Data items:
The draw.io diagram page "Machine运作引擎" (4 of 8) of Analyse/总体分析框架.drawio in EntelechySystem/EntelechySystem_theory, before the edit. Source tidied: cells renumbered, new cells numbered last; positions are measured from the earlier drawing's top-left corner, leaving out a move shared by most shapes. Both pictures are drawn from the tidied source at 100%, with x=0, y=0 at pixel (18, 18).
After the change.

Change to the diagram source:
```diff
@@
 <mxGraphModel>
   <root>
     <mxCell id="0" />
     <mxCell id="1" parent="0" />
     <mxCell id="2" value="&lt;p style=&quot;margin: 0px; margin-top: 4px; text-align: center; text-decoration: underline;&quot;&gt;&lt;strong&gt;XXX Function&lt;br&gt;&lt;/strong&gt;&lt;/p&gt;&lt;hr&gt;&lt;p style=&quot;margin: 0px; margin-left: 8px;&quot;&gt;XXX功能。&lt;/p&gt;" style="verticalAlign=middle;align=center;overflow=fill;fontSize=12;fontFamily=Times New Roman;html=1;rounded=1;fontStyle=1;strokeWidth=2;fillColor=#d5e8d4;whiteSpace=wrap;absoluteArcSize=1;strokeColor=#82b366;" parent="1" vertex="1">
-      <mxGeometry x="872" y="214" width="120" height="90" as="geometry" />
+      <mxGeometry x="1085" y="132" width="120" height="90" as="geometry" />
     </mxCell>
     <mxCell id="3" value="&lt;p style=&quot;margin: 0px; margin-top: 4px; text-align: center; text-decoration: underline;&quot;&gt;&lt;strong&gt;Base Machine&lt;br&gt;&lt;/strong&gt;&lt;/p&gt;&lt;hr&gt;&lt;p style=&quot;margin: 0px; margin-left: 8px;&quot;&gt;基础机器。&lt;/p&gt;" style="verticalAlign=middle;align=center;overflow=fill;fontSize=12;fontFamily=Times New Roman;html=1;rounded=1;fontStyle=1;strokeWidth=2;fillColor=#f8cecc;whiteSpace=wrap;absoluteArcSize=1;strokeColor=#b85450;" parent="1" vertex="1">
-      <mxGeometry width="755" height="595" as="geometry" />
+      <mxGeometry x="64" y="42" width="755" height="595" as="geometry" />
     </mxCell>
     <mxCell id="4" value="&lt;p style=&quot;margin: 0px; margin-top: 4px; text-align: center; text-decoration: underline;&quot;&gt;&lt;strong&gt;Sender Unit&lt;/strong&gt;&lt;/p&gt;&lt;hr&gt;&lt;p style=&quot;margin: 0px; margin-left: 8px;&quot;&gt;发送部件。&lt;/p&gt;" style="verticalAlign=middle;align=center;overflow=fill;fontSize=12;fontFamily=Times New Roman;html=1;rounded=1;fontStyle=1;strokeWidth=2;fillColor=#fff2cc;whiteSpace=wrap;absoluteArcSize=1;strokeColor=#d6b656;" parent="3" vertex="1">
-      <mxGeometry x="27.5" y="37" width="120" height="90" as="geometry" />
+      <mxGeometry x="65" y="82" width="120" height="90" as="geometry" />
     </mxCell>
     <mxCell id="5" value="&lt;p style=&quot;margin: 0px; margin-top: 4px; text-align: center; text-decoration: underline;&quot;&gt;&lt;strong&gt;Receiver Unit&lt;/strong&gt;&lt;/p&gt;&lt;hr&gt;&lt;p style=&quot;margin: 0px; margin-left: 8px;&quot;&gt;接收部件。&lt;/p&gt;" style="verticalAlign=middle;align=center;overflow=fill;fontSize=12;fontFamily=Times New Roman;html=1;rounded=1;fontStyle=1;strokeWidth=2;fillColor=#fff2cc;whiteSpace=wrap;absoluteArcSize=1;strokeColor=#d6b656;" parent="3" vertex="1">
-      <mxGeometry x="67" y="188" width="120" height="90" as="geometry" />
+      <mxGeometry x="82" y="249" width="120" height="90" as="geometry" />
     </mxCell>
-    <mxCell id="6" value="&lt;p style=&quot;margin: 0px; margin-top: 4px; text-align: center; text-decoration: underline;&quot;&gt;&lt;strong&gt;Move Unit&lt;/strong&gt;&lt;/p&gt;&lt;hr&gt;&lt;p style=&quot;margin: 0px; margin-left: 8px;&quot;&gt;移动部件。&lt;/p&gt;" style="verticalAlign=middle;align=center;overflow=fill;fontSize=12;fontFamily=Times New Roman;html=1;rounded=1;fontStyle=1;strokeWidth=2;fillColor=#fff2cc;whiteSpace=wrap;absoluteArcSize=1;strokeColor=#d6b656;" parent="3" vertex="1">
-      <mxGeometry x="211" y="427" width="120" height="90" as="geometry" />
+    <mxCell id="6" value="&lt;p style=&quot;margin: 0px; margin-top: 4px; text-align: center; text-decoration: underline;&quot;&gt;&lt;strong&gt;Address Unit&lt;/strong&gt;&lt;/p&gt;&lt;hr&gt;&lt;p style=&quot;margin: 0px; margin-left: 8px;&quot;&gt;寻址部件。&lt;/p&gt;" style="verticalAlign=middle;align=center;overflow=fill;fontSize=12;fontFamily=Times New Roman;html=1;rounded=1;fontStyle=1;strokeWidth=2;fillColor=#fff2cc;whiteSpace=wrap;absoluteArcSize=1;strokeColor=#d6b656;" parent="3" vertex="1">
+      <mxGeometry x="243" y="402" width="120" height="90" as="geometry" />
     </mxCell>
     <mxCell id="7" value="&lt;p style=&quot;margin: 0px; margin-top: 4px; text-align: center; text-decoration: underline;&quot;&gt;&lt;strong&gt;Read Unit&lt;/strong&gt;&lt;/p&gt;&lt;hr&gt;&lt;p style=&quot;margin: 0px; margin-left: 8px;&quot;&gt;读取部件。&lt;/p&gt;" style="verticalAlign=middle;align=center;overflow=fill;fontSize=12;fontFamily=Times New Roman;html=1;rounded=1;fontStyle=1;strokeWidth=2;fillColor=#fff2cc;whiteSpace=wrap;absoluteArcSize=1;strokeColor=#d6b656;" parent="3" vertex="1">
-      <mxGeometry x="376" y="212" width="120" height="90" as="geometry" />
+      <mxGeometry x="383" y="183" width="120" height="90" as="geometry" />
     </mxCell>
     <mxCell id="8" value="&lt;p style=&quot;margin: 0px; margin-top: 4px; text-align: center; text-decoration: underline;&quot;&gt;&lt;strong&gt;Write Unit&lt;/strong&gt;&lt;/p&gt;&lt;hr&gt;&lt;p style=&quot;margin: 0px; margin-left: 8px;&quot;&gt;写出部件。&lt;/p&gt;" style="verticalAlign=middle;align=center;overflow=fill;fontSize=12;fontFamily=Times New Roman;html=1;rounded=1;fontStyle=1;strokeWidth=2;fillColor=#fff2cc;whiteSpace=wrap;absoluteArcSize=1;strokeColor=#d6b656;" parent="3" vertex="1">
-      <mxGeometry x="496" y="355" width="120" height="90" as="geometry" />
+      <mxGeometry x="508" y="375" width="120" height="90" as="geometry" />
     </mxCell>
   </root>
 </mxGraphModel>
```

Task directions →
Each entry above needs to be output exactly as written.

Finished exercise →
The draw.io diagram page "Machine运作引擎" (4 of 8) of Analyse/总体分析框架.drawio in EntelechySystem/EntelechySystem_theory, before the edit. Source tidied: cells renumbered, new cells numbered last; positions are measured from the earlier drawing's top-left corner, leaving out a move shared by most shapes. Both pictures are drawn from the tidied source at 100%, with x=0, y=0 at pixel (18, 18).
After the change.

Change to the diagram source:
```diff
@@
 <mxGraphModel>
   <root>
     <mxCell id="0" />
     <mxCell id="1" parent="0" />
     <mxCell id="2" value="&lt;p style=&quot;margin: 0px; margin-top: 4px; text-align: center; text-decoration: underline;&quot;&gt;&lt;strong&gt;XXX Function&lt;br&gt;&lt;/strong&gt;&lt;/p&gt;&lt;hr&gt;&lt;p style=&quot;margin: 0px; margin-left: 8px;&quot;&gt;XXX功能。&lt;/p&gt;" style="verticalAlign=middle;align=center;overflow=fill;fontSize=12;fontFamily=Times New Roman;html=1;rounded=1;fontStyle=1;strokeWidth=2;fillColor=#d5e8d4;whiteSpace=wrap;absoluteArcSize=1;strokeColor=#82b366;" parent="1" vertex="1">
-      <mxGeometry x="872" y="214" width="120" height="90" as="geometry" />
+      <mxGeometry x="1085" y="132" width="120" height="90" as="geometry" />
     </mxCell>
     <mxCell id="3" value="&lt;p style=&quot;margin: 0px; margin-top: 4px; text-align: center; text-decoration: underline;&quot;&gt;&lt;strong&gt;Base Machine&lt;br&gt;&lt;/strong&gt;&lt;/p&gt;&lt;hr&gt;&lt;p style=&quot;margin: 0px; margin-left: 8px;&quot;&gt;基础机器。&lt;/p&gt;" style="verticalAlign=middle;align=center;overflow=fill;fontSize=12;fontFamily=Times New Roman;html=1;rounded=1;fontStyle=1;strokeWidth=2;fillColor=#f8cecc;whiteSpace=wrap;absoluteArcSize=1;strokeColor=#b85450;" parent="1" vertex="1">
-      <mxGeometry width="755" height="595" as="geometry" />
+      <mxGeometry x="64" y="42" width="755" height="595" as="geometry" />
     </mxCell>
     <mxCell id="4" value="&lt;p style=&quot;margin: 0px; margin-top: 4px; text-align: center; text-decoration: underline;&quot;&gt;&lt;strong&gt;Sender Unit&lt;/strong&gt;&lt;/p&gt;&lt;hr&gt;&lt;p style=&quot;margin: 0px; margin-left: 8px;&quot;&gt;发送部件。&lt;/p&gt;" style="verticalAlign=middle;align=center;overflow=fill;fontSize=12;fontFamily=Times New Roman;html=1;rounded=1;fontStyle=1;strokeWidth=2;fillColor=#fff2cc;whiteSpace=wrap;absoluteArcSize=1;strokeColor=#d6b656;" parent="3" vertex="1">
-      <mxGeometry x="27.5" y="37" width="120" height="90" as="geometry" />
+      <mxGeometry x="65" y="82" width="120" height="90" as="geometry" />
     </mxCell>
     <mxCell id="5" value="&lt;p style=&quot;margin: 0px; margin-top: 4px; text-align: center; text-decoration: underline;&quot;&gt;&lt;strong&gt;Receiver Unit&lt;/strong&gt;&lt;/p&gt;&lt;hr&gt;&lt;p style=&quot;margin: 0px; margin-left: 8px;&quot;&gt;接收部件。&lt;/p&gt;" style="verticalAlign=middle;align=center;overflow=fill;fontSize=12;fontFamily=Times New Roman;html=1;rounded=1;fontStyle=1;strokeWidth=2;fillColor=#fff2cc;whiteSpace=wrap;absoluteArcSize=1;strokeColor=#d6b656;" parent="3" vertex="1">
-      <mxGeometry x="67" y="188" width="120" height="90" as="geometry" />
+      <mxGeometry x="82" y="249" width="120" height="90" as="geometry" />
     </mxCell>
-    <mxCell id="6" value="&lt;p style=&quot;margin: 0px; margin-top: 4px; text-align: center; text-decoration: underline;&quot;&gt;&lt;strong&gt;Move Unit&lt;/strong&gt;&lt;/p&gt;&lt;hr&gt;&lt;p style=&quot;margin: 0px; margin-left: 8px;&quot;&gt;移动部件。&lt;/p&gt;" style="verticalAlign=middle;align=center;overflow=fill;fontSize=12;fontFamily=Times New Roman;html=1;rounded=1;fontStyle=1;strokeWidth=2;fillColor=#fff2cc;whiteSpace=wrap;absoluteArcSize=1;strokeColor=#d6b656;" parent="3" vertex="1">
-      <mxGeometry x="211" y="427" width="120" height="90" as="geometry" />
+    <mxCell id="6" value="&lt;p style=&quot;margin: 0px; margin-top: 4px; text-align: center; text-decoration: underline;&quot;&gt;&lt;strong&gt;Address Unit&lt;/strong&gt;&lt;/p&gt;&lt;hr&gt;&lt;p style=&quot;margin: 0px; margin-left: 8px;&quot;&gt;寻址部件。&lt;/p&gt;" style="verticalAlign=middle;align=center;overflow=fill;fontSize=12;fontFamily=Times New Roman;html=1;rounded=1;fontStyle=1;strokeWidth=2;fillColor=#fff2cc;whiteSpace=wrap;absoluteArcSize=1;strokeColor=#d6b656;" parent="3" vertex="1">
+      <mxGeometry x="243" y="402" width="120" height="90" as="geometry" />
     </mxCell>
     <mxCell id="7" value="&lt;p style=&quot;margin: 0px; margin-top: 4px; text-align: center; text-decoration: underline;&quot;&gt;&lt;strong&gt;Read Unit&lt;/strong&gt;&lt;/p&gt;&lt;hr&gt;&lt;p style=&quot;margin: 0px; margin-left: 8px;&quot;&gt;读取部件。&lt;/p&gt;" style="verticalAlign=middle;align=center;overflow=fill;fontSize=12;fontFamily=Times New Roman;html=1;rounded=1;fontStyle=1;strokeWidth=2;fillColor=#fff2cc;whiteSpace=wrap;absoluteArcSize=1;strokeColor=#d6b656;" parent="3" vertex="1">
-      <mxGeometry x="376" y="212" width="120" height="90" as="geometry" />
+      <mxGeometry x="383" y="183" width="120" height="90" as="geometry" />
     </mxCell>
     <mxCell id="8" value="&lt;p style=&quot;margin: 0px; margin-top: 4px; text-align: center; text-decoration: underline;&quot;&gt;&lt;strong&gt;Write Unit&lt;/strong&gt;&lt;/p&gt;&lt;hr&gt;&lt;p style=&quot;margin: 0px; margin-left: 8px;&quot;&gt;写出部件。&lt;/p&gt;" style="verticalAlign=middle;align=center;overflow=fill;fontSize=12;fontFamily=Times New Roman;html=1;rounded=1;fontStyle=1;strokeWidth=2;fillColor=#fff2cc;whiteSpace=wrap;absoluteArcSize=1;strokeColor=#d6b656;" parent="3" vertex="1">
-      <mxGeometry x="496" y="355" width="120" height="90" as="geometry" />
+      <mxGeometry x="508" y="375" width="120" height="90" as="geometry" />
     </mxCell>
   </root>
 </mxGraphModel>
```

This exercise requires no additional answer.